So that’s two summer weddings, two late fall weddings and a late winter wedding, all in a dress with long, puffed sleeves and a high neckline.
The bridal dolls Patsy Gavin created from a wedding dress five Tignish area brides wore in the 1970s.
Donna wore the same bridesmaid dress in both Patsy and Mary’s bridal parties.
All five weddings were in Tignish. Patsy and Billy’s wedding reception was at the Tignish Legion and the other four couples held their receptions at the Tignish Parish Centre.
As of Valentines Day this year the five couples have been married, collectively, 201 and a half years. They’ve raised 15 children, and have 10 grandchildren.
The dolls have porcelain hands and heads on a cone-shaped body. Patsy stuck with the high neckline in making all of the dresses. Material from the dress was used in making the miniature dresses and material from the veil in making the veils.
She made Mary Gallant’s miniature dress in 2010 and mailed it to her in Alberta.
“What a great idea,” Mary wrote in a letter of thanks. “Imagine, wearing a long-sleeve, high-neck wedding dress the middle of July, 102 degrees.” Until then she was unaware five brides had worn the dress.
Patsy only got going on the final four dolls after Donna and Phil’s 40th anniversary party last year.
Then she organized a get-together to present the dolls.
“I couldn’t wait to finish. I couldn’t wait to get together with the girls,” she said. Two of the women were not aware that she was making the bridal dolls and Patsy simply instructed everyone to bring along wedding photos for the party.
“We didn’t have photographers or anything; no wedding planners, for sure,” she said.
“It just looked like we were all the same bride,” she said in comparing the wedding photos.

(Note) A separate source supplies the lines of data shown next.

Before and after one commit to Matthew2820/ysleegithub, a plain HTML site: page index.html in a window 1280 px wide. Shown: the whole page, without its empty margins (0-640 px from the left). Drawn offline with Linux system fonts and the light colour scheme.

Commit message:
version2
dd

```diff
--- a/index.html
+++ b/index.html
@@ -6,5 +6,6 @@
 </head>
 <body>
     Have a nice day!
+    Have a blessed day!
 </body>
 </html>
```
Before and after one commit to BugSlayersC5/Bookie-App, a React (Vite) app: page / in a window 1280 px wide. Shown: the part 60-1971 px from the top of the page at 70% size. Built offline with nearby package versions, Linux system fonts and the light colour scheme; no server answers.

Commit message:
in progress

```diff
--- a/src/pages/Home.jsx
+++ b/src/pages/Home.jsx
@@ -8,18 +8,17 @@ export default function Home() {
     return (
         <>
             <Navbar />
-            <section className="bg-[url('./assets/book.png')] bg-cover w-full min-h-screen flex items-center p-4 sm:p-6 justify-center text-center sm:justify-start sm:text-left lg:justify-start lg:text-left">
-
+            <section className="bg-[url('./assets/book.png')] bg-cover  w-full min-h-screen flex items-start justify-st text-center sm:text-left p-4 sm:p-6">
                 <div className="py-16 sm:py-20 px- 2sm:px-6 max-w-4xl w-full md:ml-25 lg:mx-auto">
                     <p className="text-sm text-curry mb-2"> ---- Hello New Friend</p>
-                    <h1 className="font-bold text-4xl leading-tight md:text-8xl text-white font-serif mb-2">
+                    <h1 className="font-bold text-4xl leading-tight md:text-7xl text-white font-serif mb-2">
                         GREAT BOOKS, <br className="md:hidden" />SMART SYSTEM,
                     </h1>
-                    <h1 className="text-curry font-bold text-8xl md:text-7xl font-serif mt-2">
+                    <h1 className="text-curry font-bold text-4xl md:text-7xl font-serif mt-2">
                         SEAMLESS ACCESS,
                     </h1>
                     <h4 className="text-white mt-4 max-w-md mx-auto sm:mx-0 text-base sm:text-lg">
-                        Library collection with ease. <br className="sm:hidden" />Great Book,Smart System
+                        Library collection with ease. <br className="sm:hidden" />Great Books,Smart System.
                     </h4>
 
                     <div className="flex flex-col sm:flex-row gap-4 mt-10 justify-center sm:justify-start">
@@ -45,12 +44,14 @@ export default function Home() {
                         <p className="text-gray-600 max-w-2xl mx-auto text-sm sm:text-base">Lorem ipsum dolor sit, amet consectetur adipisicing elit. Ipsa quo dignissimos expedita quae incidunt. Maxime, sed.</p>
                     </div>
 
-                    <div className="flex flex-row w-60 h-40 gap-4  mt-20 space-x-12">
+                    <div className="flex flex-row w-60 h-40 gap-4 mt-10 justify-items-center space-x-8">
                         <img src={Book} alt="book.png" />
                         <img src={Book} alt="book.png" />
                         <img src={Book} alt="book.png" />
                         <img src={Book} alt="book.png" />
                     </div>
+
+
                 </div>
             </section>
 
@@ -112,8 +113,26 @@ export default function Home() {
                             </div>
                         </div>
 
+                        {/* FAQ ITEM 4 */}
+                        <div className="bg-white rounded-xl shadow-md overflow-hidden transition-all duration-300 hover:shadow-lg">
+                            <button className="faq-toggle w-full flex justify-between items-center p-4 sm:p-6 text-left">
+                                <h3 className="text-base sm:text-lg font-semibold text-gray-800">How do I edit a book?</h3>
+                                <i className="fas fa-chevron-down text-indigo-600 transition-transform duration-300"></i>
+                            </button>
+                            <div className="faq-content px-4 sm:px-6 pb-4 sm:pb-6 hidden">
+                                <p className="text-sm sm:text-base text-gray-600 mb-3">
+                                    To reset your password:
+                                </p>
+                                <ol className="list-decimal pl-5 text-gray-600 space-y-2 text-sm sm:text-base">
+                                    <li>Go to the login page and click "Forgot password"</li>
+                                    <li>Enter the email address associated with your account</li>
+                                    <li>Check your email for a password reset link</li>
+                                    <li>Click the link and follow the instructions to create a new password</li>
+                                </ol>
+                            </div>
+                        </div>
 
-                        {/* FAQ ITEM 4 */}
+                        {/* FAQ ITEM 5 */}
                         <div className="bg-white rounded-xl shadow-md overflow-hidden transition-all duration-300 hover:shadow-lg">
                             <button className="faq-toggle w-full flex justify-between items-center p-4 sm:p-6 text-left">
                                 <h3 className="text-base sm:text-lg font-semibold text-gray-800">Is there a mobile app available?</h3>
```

“It was a special night. The girls are still talking about it. They want us to get together again some time.”